(Before-and-after change data)
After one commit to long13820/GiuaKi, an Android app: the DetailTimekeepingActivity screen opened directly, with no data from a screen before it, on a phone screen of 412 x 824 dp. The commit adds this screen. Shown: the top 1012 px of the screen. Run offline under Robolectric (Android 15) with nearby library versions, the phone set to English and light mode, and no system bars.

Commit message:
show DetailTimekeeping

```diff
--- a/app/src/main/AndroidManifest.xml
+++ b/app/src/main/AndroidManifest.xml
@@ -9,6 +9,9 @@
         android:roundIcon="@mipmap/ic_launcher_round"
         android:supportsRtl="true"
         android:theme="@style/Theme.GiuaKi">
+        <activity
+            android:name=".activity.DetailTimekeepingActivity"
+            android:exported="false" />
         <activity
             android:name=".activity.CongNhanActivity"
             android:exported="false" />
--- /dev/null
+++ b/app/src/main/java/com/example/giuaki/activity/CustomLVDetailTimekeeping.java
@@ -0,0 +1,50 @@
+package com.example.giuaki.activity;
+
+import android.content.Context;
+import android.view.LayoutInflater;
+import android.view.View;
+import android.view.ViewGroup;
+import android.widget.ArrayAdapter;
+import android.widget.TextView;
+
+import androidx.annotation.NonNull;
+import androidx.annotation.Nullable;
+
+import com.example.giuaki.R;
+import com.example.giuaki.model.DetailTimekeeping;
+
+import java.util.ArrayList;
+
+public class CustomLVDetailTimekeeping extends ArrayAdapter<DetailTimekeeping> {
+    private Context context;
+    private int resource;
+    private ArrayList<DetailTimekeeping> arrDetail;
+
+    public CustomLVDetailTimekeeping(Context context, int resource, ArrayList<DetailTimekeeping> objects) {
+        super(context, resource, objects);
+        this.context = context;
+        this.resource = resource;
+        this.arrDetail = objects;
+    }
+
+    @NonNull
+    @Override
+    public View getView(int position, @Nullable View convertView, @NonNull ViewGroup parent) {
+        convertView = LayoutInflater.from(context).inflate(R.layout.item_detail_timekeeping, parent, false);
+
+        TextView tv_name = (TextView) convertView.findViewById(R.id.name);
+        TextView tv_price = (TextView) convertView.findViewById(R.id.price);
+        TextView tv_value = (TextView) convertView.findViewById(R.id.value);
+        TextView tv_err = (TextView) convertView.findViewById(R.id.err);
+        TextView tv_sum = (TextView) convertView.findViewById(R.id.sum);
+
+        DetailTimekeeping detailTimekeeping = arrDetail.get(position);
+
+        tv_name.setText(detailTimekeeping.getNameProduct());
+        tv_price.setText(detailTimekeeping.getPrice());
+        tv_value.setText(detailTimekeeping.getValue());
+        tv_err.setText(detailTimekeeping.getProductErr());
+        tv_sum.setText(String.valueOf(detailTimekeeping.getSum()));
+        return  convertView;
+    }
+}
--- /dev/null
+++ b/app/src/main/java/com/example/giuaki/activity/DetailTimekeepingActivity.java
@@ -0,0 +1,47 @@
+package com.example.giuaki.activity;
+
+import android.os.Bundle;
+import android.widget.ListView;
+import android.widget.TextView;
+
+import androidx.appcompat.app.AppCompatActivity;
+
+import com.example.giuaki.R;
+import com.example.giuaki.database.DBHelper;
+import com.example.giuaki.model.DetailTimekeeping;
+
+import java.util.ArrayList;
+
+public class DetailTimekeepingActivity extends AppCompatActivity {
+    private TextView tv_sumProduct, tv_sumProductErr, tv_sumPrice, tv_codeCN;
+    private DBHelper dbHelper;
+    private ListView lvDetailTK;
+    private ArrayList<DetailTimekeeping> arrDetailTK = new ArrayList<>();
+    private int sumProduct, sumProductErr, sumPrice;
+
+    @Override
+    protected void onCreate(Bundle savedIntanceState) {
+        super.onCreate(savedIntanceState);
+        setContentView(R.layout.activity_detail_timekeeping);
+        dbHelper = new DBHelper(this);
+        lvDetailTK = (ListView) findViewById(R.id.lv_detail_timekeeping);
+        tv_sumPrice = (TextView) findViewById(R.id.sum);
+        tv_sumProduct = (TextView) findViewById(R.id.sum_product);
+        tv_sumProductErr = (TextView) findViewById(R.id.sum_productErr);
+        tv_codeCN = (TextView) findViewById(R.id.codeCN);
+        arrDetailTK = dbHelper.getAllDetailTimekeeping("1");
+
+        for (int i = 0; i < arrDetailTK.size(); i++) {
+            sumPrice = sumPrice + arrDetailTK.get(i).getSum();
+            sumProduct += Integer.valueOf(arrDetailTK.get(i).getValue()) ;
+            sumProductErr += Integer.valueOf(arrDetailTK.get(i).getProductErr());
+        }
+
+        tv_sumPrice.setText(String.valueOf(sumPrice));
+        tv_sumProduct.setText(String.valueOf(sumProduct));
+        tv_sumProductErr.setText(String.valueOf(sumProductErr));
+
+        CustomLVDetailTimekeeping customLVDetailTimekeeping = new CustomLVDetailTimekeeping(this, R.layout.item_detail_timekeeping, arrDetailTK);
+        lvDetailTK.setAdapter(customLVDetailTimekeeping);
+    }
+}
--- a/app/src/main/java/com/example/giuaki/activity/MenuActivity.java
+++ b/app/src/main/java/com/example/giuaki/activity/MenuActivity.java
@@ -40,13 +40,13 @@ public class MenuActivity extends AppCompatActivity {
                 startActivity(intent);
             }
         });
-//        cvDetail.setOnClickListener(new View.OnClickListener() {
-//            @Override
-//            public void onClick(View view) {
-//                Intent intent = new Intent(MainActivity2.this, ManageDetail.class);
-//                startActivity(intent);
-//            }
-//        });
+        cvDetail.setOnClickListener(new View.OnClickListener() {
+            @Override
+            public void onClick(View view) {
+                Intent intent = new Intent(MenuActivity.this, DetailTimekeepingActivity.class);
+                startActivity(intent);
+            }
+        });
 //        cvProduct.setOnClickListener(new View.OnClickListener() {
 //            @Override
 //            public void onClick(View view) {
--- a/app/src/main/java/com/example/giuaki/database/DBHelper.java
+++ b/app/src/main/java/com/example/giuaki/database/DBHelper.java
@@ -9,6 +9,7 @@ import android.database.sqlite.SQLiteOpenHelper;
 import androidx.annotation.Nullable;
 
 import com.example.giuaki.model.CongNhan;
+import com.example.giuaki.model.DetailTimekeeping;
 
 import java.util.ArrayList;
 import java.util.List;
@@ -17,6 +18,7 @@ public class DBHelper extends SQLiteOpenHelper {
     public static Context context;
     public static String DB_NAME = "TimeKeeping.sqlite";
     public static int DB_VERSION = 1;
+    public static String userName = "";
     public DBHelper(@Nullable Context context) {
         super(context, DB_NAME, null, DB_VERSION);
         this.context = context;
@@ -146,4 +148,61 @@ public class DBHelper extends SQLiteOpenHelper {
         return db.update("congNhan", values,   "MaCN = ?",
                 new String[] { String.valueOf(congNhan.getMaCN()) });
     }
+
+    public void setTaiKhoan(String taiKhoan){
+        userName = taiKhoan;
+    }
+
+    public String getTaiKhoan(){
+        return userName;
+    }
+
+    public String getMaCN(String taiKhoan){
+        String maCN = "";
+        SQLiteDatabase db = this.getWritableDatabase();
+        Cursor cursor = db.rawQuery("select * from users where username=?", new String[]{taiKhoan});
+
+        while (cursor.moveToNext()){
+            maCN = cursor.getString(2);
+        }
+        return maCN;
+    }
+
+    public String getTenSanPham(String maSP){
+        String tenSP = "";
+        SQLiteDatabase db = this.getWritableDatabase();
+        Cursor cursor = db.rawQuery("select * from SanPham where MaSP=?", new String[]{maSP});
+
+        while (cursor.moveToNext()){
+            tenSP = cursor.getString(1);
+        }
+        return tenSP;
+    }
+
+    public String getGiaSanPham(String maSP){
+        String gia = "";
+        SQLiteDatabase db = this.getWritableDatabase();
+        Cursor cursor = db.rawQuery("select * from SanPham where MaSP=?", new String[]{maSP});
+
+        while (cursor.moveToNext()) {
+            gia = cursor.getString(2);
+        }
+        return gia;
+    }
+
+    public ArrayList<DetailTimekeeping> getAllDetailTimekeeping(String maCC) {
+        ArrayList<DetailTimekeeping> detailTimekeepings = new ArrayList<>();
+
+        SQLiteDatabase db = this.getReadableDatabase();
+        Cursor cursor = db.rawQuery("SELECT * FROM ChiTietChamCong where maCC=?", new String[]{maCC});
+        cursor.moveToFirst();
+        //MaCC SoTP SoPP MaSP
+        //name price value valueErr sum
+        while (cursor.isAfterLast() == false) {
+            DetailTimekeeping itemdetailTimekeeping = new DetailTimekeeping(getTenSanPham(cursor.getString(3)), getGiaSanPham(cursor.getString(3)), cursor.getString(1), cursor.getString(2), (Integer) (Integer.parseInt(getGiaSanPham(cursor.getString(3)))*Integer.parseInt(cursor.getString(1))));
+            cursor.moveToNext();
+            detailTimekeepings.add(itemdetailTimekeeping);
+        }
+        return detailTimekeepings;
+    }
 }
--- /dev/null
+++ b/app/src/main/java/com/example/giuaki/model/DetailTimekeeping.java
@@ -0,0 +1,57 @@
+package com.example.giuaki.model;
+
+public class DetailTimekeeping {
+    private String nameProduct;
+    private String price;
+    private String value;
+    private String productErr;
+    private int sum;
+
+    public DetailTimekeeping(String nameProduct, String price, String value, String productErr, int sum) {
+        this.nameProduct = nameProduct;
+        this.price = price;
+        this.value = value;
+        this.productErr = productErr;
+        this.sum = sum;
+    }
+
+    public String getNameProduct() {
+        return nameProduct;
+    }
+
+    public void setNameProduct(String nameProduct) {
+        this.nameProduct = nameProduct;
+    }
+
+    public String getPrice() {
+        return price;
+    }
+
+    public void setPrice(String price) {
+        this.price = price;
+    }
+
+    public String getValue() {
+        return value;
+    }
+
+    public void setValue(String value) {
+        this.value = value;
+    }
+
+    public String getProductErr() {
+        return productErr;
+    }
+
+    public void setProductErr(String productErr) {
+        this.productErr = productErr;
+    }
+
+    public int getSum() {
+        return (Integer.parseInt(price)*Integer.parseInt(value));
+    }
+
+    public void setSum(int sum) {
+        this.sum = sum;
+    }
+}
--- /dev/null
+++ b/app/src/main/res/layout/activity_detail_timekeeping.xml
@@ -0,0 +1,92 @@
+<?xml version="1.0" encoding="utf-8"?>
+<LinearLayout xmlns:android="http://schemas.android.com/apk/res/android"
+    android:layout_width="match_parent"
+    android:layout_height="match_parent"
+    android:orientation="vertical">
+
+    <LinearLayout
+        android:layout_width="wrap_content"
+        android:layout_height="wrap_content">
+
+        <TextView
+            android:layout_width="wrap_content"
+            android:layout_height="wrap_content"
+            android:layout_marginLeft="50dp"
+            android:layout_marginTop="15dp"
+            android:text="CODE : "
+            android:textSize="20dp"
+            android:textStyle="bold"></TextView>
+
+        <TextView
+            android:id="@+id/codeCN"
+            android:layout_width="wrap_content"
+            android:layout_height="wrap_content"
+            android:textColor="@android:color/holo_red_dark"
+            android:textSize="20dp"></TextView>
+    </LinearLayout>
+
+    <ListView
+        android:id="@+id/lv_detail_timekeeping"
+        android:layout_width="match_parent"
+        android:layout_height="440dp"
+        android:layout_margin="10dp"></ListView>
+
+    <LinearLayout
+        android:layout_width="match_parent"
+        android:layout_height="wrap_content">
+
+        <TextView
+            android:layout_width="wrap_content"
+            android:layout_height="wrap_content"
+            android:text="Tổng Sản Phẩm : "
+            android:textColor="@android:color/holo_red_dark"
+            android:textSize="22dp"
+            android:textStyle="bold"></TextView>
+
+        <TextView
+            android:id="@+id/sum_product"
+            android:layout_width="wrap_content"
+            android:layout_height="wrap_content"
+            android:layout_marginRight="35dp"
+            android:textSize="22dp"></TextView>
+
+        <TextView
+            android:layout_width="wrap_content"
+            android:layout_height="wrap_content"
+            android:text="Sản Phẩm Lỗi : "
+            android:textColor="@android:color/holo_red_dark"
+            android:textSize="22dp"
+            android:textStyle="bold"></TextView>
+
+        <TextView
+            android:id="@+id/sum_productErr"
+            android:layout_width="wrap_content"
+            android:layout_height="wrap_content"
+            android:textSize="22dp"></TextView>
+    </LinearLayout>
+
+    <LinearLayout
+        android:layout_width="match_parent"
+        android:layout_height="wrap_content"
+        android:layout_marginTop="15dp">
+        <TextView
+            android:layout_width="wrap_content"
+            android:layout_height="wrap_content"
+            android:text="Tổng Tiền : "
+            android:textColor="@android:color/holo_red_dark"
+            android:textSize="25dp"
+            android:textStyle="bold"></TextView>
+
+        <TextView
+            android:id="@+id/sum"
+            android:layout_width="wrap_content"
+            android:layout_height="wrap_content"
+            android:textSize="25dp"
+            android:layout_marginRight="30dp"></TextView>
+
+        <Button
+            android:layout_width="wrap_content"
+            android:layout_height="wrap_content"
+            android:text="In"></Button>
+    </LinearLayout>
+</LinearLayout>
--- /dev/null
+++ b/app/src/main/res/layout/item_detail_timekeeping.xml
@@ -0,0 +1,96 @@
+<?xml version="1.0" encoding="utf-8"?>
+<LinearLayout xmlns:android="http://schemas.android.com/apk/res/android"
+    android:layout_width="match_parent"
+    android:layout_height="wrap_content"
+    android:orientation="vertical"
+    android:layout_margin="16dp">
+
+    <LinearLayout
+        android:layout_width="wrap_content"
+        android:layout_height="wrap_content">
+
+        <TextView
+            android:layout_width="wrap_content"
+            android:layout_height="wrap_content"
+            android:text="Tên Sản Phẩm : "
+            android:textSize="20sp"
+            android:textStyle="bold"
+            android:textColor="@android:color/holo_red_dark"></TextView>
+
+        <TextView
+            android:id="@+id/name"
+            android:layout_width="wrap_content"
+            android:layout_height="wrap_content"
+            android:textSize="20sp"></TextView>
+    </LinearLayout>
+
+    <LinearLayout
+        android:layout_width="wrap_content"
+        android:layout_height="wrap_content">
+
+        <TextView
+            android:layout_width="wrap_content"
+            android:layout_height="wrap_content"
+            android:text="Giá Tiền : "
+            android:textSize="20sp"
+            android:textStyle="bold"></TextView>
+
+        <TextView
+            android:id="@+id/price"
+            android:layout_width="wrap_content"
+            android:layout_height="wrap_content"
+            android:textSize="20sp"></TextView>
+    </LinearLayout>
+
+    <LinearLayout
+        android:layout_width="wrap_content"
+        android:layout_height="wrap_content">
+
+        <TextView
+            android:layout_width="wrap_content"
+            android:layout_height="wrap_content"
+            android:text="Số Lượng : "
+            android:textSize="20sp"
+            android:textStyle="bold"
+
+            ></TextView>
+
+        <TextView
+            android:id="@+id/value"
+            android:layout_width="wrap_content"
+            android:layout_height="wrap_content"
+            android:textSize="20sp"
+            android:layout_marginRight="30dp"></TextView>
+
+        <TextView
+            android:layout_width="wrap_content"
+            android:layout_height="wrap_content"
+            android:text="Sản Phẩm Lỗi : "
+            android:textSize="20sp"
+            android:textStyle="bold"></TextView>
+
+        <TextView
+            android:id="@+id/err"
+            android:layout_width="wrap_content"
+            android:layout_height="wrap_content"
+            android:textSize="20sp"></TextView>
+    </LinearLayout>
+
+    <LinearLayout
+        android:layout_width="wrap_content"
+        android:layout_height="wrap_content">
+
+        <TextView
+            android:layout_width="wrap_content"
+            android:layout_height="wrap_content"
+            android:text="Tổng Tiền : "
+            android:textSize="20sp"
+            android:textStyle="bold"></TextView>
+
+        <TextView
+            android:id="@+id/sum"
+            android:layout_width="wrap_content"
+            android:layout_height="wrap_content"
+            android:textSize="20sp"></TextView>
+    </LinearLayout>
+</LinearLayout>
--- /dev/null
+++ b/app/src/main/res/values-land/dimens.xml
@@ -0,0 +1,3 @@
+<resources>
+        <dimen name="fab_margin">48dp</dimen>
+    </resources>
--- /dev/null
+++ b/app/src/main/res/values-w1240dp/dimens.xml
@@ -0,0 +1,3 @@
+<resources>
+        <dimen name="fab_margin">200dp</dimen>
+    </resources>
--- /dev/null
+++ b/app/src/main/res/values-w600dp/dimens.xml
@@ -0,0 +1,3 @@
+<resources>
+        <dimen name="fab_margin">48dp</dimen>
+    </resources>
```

* [HOW TO COMPLETE THIS TASK]
Only the number is needed here: how many lines of the records contain "return"?

* [WRITTEN SOLUTION]
12